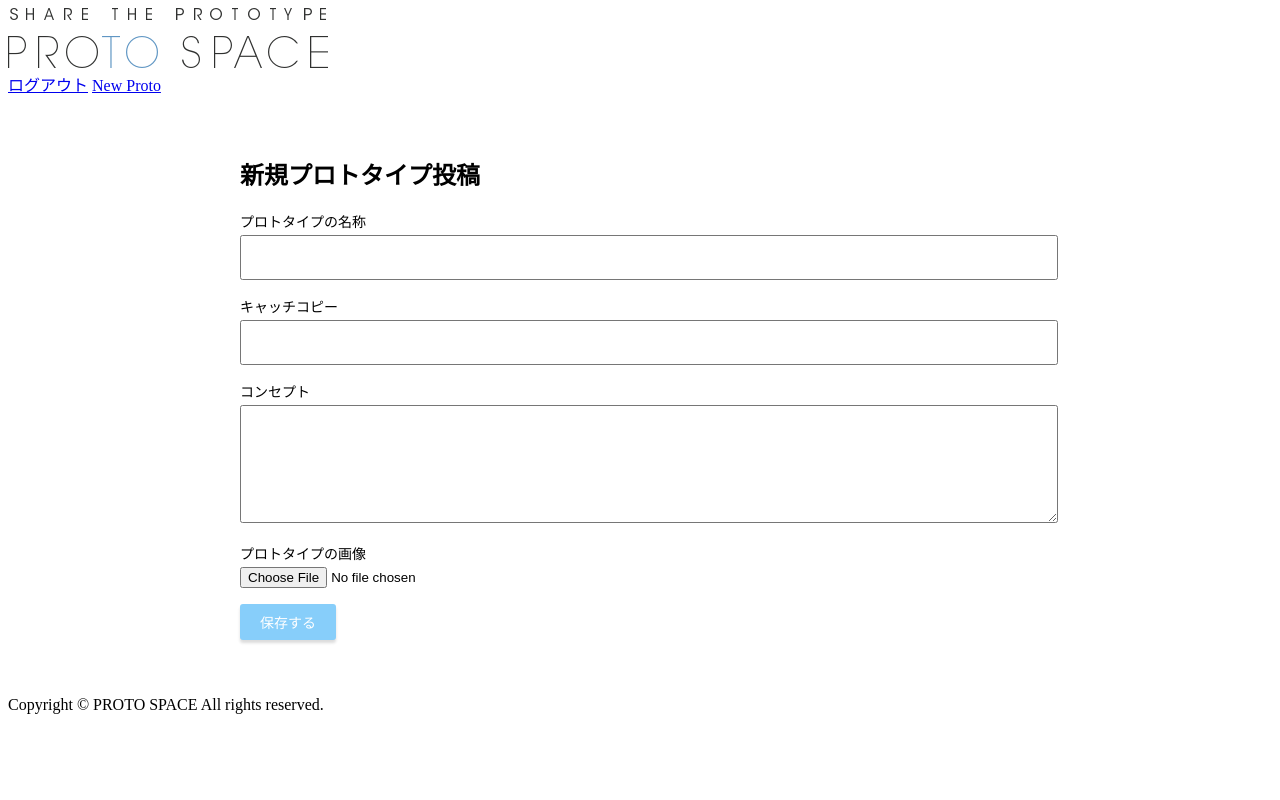
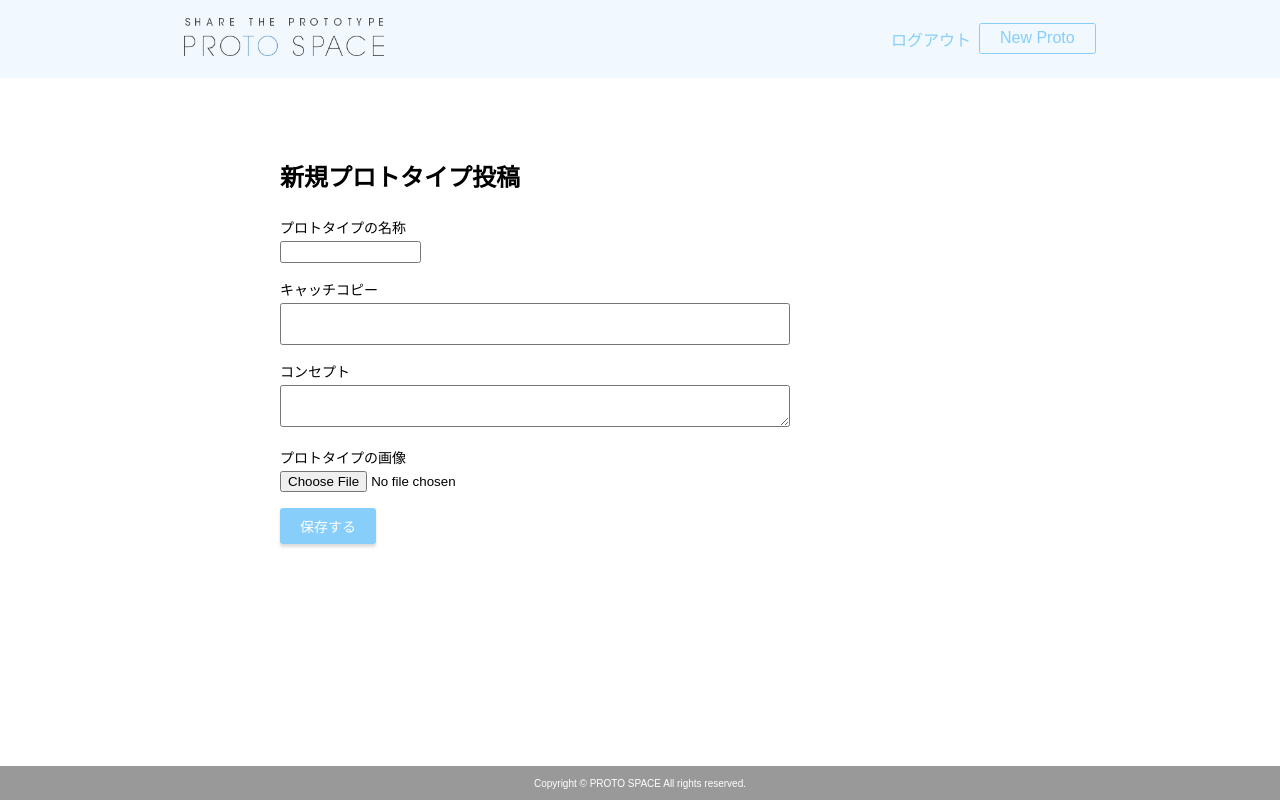
Before and after one commit to jumpei1409/protospace-b, a Django app: page /prototypes/create/ in a window 1280 px wide. Run offline with Django 4.2, Linux system fonts and the light colour scheme; the visitor is signed in with stand-in values (Sample User, id 1).

Commit message:
css修正

```diff
--- a/static/css/style.css
+++ b/static/css/style.css
@@ -1,18 +1,17 @@
-/* 詳細ページ */
-.detail-container {
-  max-width: 700px;
-  margin: 0 auto;
-  text-align: center;
+* {
+  margin: 0;
+  padding: 0;
+  box-sizing: border-box;
+  font-family: 'Noto Sans JP', sans-serif;
 }
 
-.detail-header {
-  margin-bottom: 8px;
+/* base.html */
+
+body {
+  min-height: 100vh;
+  display: flex;
+  flex-direction: column;
 }
-
-.detail-header h2 {
-  font-size: 24px;
-  font-weight: bold;
-  }
 
 main {
   flex: 1;
@@ -22,30 +21,40 @@ main {
   width: 100%;
 }
 
-.detail-author {
-  font-size: 14px;
-  color: #767676;
-  margin-bottom: 12px;
+.header {
+  width: 100%;
+  height: 77.5px;
+  padding: 0 14.4%;
+  background-color: #F1F8FE;
+  display: flex;
+  align-items: center;
 }
 
-.detail-author a {
+.logo img {
+  width: 200px;
+  height: 37.5px;
+}
+
+/* ナビゲーション全体 */
+.nav {
+  display: flex;
+  align-items: center;
+  gap: 8px;
+  margin-left: auto;
+}
+
+/* ナビゲーションのリンク */
+.nav a {
   color: #87CEFA;
   text-decoration: none;
 }
 
-.detail-actions {
-  display: flex;
-  justify-content: center;
-  gap: 8px;
-  margin-bottom: 16px;
-}
-
-.btn-action {
-  padding: 4px 16px;
-  border: 1px solid #767676;
+/* New Protoボタン */
+.btn-nav {
+  padding: 5px 20px 6px 20px;
   border-radius: 2.5px;
-  font-size: 12px;
-  color: #333;
+  border: 1px solid #87CEFA;
+  color: #87CEFA;
   text-decoration: none;
   transition: 0.2s;
 }
@@ -55,66 +64,23 @@ main {
   color: #fff;
 }
 
-.detail-image img {
-  width: 370px;
-  height: 220px;
-  object-fit: cover;
-  margin-bottom: 24px;
+footer {
+  width: 100%;
+  height: 34px;
+  padding: 10px;
+  background-color: #999999;
+  display: flex;
+  align-items: center;
+  justify-content: center;
 }
 
-.detail-catchphrase {
-  font-size: 18px;
-  font-weight: bold;
-  margin-bottom: 4px;
+footer p {
+  font-family: 'Noto Sans JP', sans-serif;
+  font-size: 10px;
+  color: #FFFFFF;
+  font-weight: 400;
 }
 
-.detail-catchphrase-text {
-  font-size: 14px;
-  margin-bottom: 16px;
-}
-
-.detail-concept-label {
-  font-size: 18px;
-  font-weight: bold;
-  margin-bottom: 4px;
-}
-
-.detail-concept {
-  font-size: 14px;
-  text-align: left;
-  margin-bottom: 24px;
-  line-height: 1.6;
-}
-
-/* コメントエリア */
-.detail-comment {
-  background-color: #F6F6F6;
-  padding: 20px;
-  text-align: left;
-}
-
-.comment-form {
-  margin-bottom: 16px;
-}
-
-.comment-form .detail-label {
-  font-size: 14px;
-  font-weight: bold;
-  margin-bottom: 4px;
-}
-
-.comment-form input[type="text"] {
-  width: 100%;
-  height: 42px;
-  border: 1px solid #767676;
-  border-radius: 2px;
-  padding: 0 8px;
-  font-size: 14px;
-  margin-bottom: 8px;
-}
-
-.btn-submit {
-  display: block;
 /* 全体のコンテナ */
 .container {
   max-width: 600px;
@@ -174,22 +140,6 @@ h2 {
   padding: 8px 20px;
   font-size: 14px;
   cursor: pointer;
-}
-
-.btn-submit:hover {
-  opacity: 0.85;
-}
-
-/* コメント一覧 */
-.comment-list {
-  font-size: 14px;
-  line-height: 2;
-}
-
-.comment-list a {
-  color: #87CEFA;
-  text-decoration: none;
-}
   box-shadow: 0 3px 3px rgba(0, 0, 0, 0.14);
 }
 
@@ -255,37 +205,178 @@ h2 {
   opacity: 0.85;
 }
 
-.user-table {
-    border-collapse: collapse;
-    width: 500px;
-    margin-bottom: 40px;
+/* トップページ */
+.contents {
+  padding: 20px 0;
 }
 
-.user-table th,
-.user-table td {
-    border: 1px solid #ddd;
-    padding: 16px;
-    text-align: left;
+.greeting {
+  font-size: 16px;
+  font-weight: 400;
+  color: #3B4043;
+  margin-bottom: 20px;
 }
 
-.user-table th {
-    font-weight: bold;
-    width: 150px;
+.greeting a {
+  color: inherit;
+  text-decoration: underline;
 }
 
-.prototypes-grid {
-    display: grid;
-    grid-template-columns: repeat(3, 1fr);
-    gap: 24px;
+.card {
+  width: 324px;
 }
 
-.prototype-card img {
-    width: 100%;
-    aspect-ratio: 1;
-    object-fit: cover;
+.card img {
+  width: 324px;
+  height: 200px;
+  object-fit: cover;
+  margin-bottom: 8px;
 }
 
-.prototype-card .by {
-    text-align: right;
-    font-size: 13px;
+.card-list {
+  display: flex;
+  flex-wrap: wrap;
+  gap: 27px;
 }
+
+.card a {
+  text-decoration: none;
+  color: #333;
+}
+
+.card-title {
+  font-size: 18px;
+  font-weight: bold;
+  margin-bottom: 4px;
+}
+
+.card-catchphrase {
+  font-size: 14px;
+  margin-bottom: 4px;
+}
+
+.card-author {
+  font-size: 12px;
+  color: #767676;
+  text-align: right;
+}
+
+/* 詳細ページ */
+.detail-container {
+  max-width: 700px;
+  margin: 0 auto;
+  padding: 40px 20px;
+  text-align: center;
+}
+
+.detail-header {
+  margin-bottom: 8px;
+}
+
+.detail-header h2 {
+  font-size: 24px;
+  font-weight: bold;
+}
+
+.detail-author {
+  font-size: 14px;
+  color: #767676;
+  margin-bottom: 12px;
+}
+
+.detail-actions {
+  display: flex;
+  justify-content: center;
+  gap: 8px;
+  margin-bottom: 16px;
+}
+
+.btn-action {
+  padding: 4px 16px;
+  border: 1px solid #767676;
+  border-radius: 2.5px;
+  font-size: 12px;
+  color: #333;
+  text-decoration: none;
+}
+
+.detail-image img {
+  width: 370px;
+  height: 220px;
+  object-fit: cover;
+  margin-bottom: 24px;
+}
+
+.detail-catchphrase {
+  font-size: 18px;
+  font-weight: bold;
+  margin-bottom: 8px;
+}
+
+.detail-label {
+  font-size: 14px;
+  font-weight: bold;
+  margin-bottom: 4px;
+}
+
+.detail-concept {
+  font-size: 14px;
+  text-align: left;
+  margin-bottom: 24px;
+  line-height: 1.6;
+}
+
+/* コメントフォーム */
+.comment-form {
+  text-align: left;
+  margin-bottom: 16px;
+}
+
+.comment-form input[type="text"] {
+  width: 510px;
+  height: 42px;
+  border: 1px solid #767676;
+  border-radius: 2px;
+  padding: 0 8px;
+  font-size: 14px;
+}
+
+.btn-submit {
+  display: block;
+  margin-top: 8px;
+  background-color: #87CEFA;
+  color: #fff;
+  border: none;
+  border-radius: 3px;
+  padding: 8px 20px;
+  font-size: 14px;
+  cursor: pointer;
+}
+
+/* コメント一覧 */
+.comment-list {
+  text-align: left;
+  font-size: 14px;
+  line-height: 2;
+}
+
+.comment-list a {
+  color: #87CEFA;
+  text-decoration: none;
+}
+
+#id_title {
+  width: 141px;
+  height: 22px;
+}
+
+#id_catchphrase {
+  width: 510px;
+  height: 42px;
+}
+
+#id_concept {
+  width: 510px;
+  height: 42px;
+  resize: vertical;
+}
```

═══

__Task__.
Copy all lines of the records in which the string "card" can be found.

__Task result__.
+.card {
-.prototype-card img {
+.card img {
-.prototype-card .by {
+.card-list {
+.card a {
+.card-title {
+.card-catchphrase {
+.card-author {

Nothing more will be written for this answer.